• [BRIEF] The answer is an exact repeat of the entries below, with the pictures omitted.

• [GIVEN DATA]

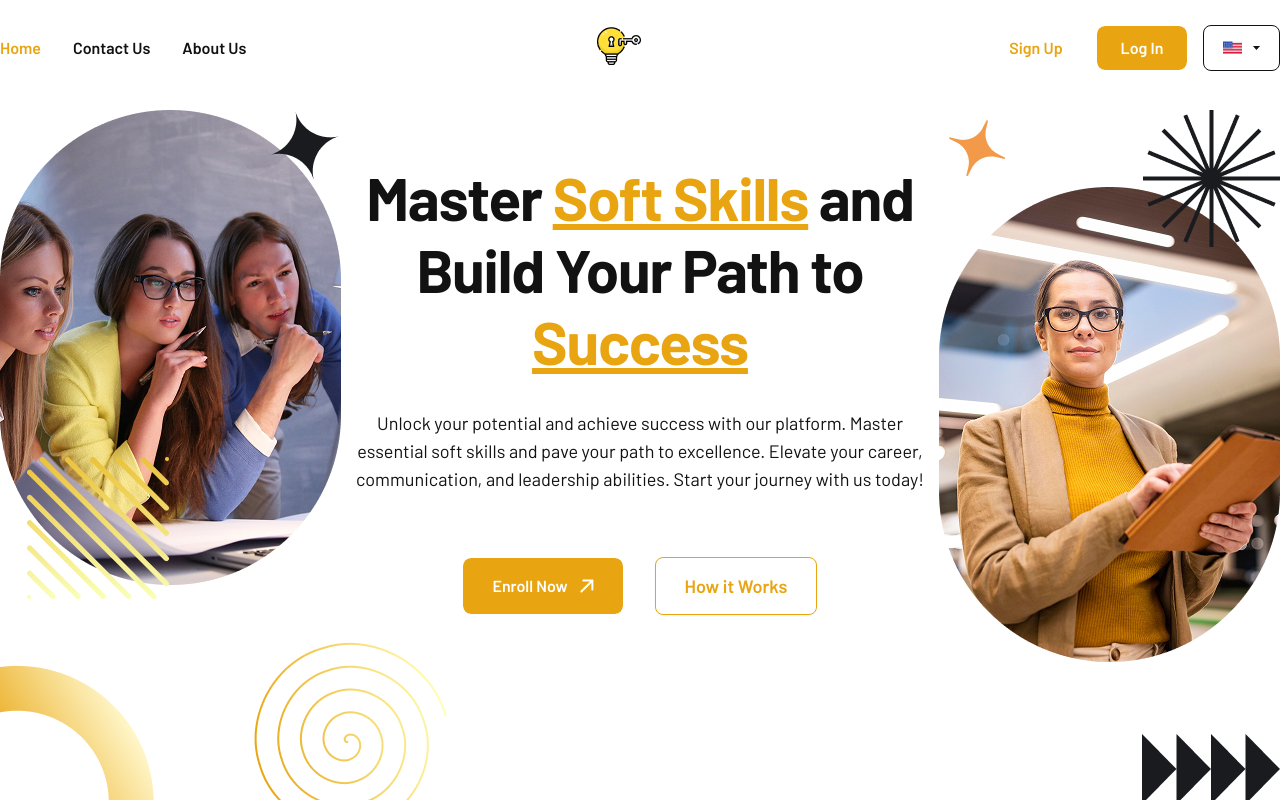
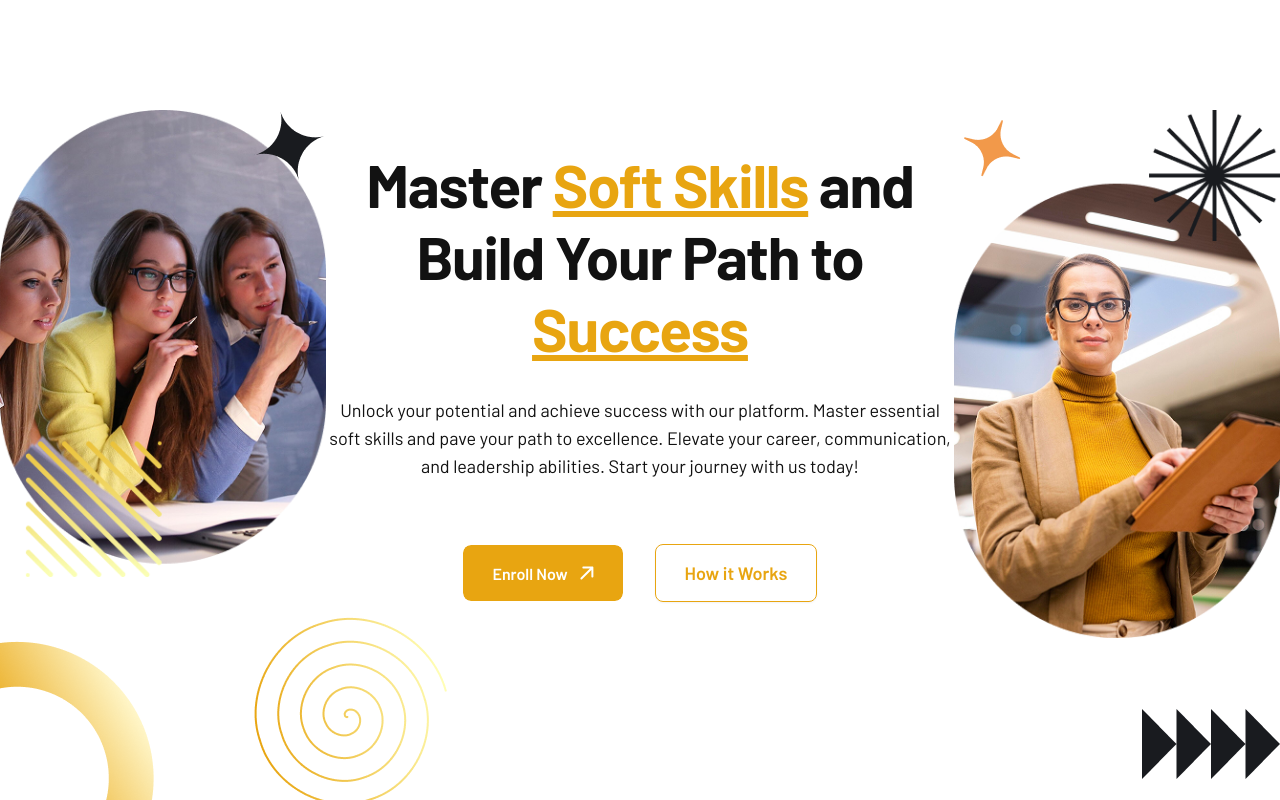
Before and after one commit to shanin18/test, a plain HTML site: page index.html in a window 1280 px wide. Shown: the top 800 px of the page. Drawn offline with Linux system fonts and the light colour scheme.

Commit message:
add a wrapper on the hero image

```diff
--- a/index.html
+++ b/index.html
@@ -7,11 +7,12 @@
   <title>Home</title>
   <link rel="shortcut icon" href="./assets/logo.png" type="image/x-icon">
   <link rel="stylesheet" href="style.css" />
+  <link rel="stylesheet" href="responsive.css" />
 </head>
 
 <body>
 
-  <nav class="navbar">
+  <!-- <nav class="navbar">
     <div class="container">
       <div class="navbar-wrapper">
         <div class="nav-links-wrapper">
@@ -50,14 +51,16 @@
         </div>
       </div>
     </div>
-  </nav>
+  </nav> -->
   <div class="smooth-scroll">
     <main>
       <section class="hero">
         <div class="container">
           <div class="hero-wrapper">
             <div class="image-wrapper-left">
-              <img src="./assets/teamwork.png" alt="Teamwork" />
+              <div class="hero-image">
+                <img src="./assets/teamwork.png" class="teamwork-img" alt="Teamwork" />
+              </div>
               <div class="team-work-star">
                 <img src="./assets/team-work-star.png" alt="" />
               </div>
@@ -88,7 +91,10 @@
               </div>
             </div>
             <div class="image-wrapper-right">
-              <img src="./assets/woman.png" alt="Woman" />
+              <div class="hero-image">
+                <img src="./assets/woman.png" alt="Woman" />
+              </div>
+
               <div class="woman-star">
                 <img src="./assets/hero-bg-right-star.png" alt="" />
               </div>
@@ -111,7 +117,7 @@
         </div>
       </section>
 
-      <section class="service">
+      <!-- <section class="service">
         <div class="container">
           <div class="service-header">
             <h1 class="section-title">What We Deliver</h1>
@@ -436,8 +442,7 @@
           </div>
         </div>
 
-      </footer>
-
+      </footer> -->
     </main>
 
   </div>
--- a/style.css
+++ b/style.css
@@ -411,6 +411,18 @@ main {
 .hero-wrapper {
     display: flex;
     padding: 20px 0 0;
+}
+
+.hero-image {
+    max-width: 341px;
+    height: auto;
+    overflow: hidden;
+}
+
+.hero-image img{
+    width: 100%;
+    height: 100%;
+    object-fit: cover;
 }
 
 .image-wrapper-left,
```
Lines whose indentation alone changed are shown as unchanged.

• [YOUR SOLUTION]
Before and after one commit to shanin18/test, a plain HTML site: page index.html in a window 1280 px wide. Shown: the top 800 px of the page. Drawn offline with Linux system fonts and the light colour scheme.

Commit message:
add a wrapper on the hero image

```diff
--- a/index.html
+++ b/index.html
@@ -7,11 +7,12 @@
   <title>Home</title>
   <link rel="shortcut icon" href="./assets/logo.png" type="image/x-icon">
   <link rel="stylesheet" href="style.css" />
+  <link rel="stylesheet" href="responsive.css" />
 </head>
 
 <body>
 
-  <nav class="navbar">
+  <!-- <nav class="navbar">
     <div class="container">
       <div class="navbar-wrapper">
         <div class="nav-links-wrapper">
@@ -50,14 +51,16 @@
         </div>
       </div>
     </div>
-  </nav>
+  </nav> -->
   <div class="smooth-scroll">
     <main>
       <section class="hero">
         <div class="container">
           <div class="hero-wrapper">
             <div class="image-wrapper-left">
-              <img src="./assets/teamwork.png" alt="Teamwork" />
+              <div class="hero-image">
+                <img src="./assets/teamwork.png" class="teamwork-img" alt="Teamwork" />
+              </div>
               <div class="team-work-star">
                 <img src="./assets/team-work-star.png" alt="" />
               </div>
@@ -88,7 +91,10 @@
               </div>
             </div>
             <div class="image-wrapper-right">
-              <img src="./assets/woman.png" alt="Woman" />
+              <div class="hero-image">
+                <img src="./assets/woman.png" alt="Woman" />
+              </div>
+
               <div class="woman-star">
                 <img src="./assets/hero-bg-right-star.png" alt="" />
               </div>
@@ -111,7 +117,7 @@
         </div>
       </section>
 
-      <section class="service">
+      <!-- <section class="service">
         <div class="container">
           <div class="service-header">
             <h1 class="section-title">What We Deliver</h1>
@@ -436,8 +442,7 @@
           </div>
         </div>
 
-      </footer>
-
+      </footer> -->
     </main>
 
   </div>
--- a/style.css
+++ b/style.css
@@ -411,6 +411,18 @@ main {
 .hero-wrapper {
     display: flex;
     padding: 20px 0 0;
+}
+
+.hero-image {
+    max-width: 341px;
+    height: auto;
+    overflow: hidden;
+}
+
+.hero-image img{
+    width: 100%;
+    height: 100%;
+    object-fit: cover;
 }
 
 .image-wrapper-left,
```
Lines whose indentation alone changed are shown as unchanged.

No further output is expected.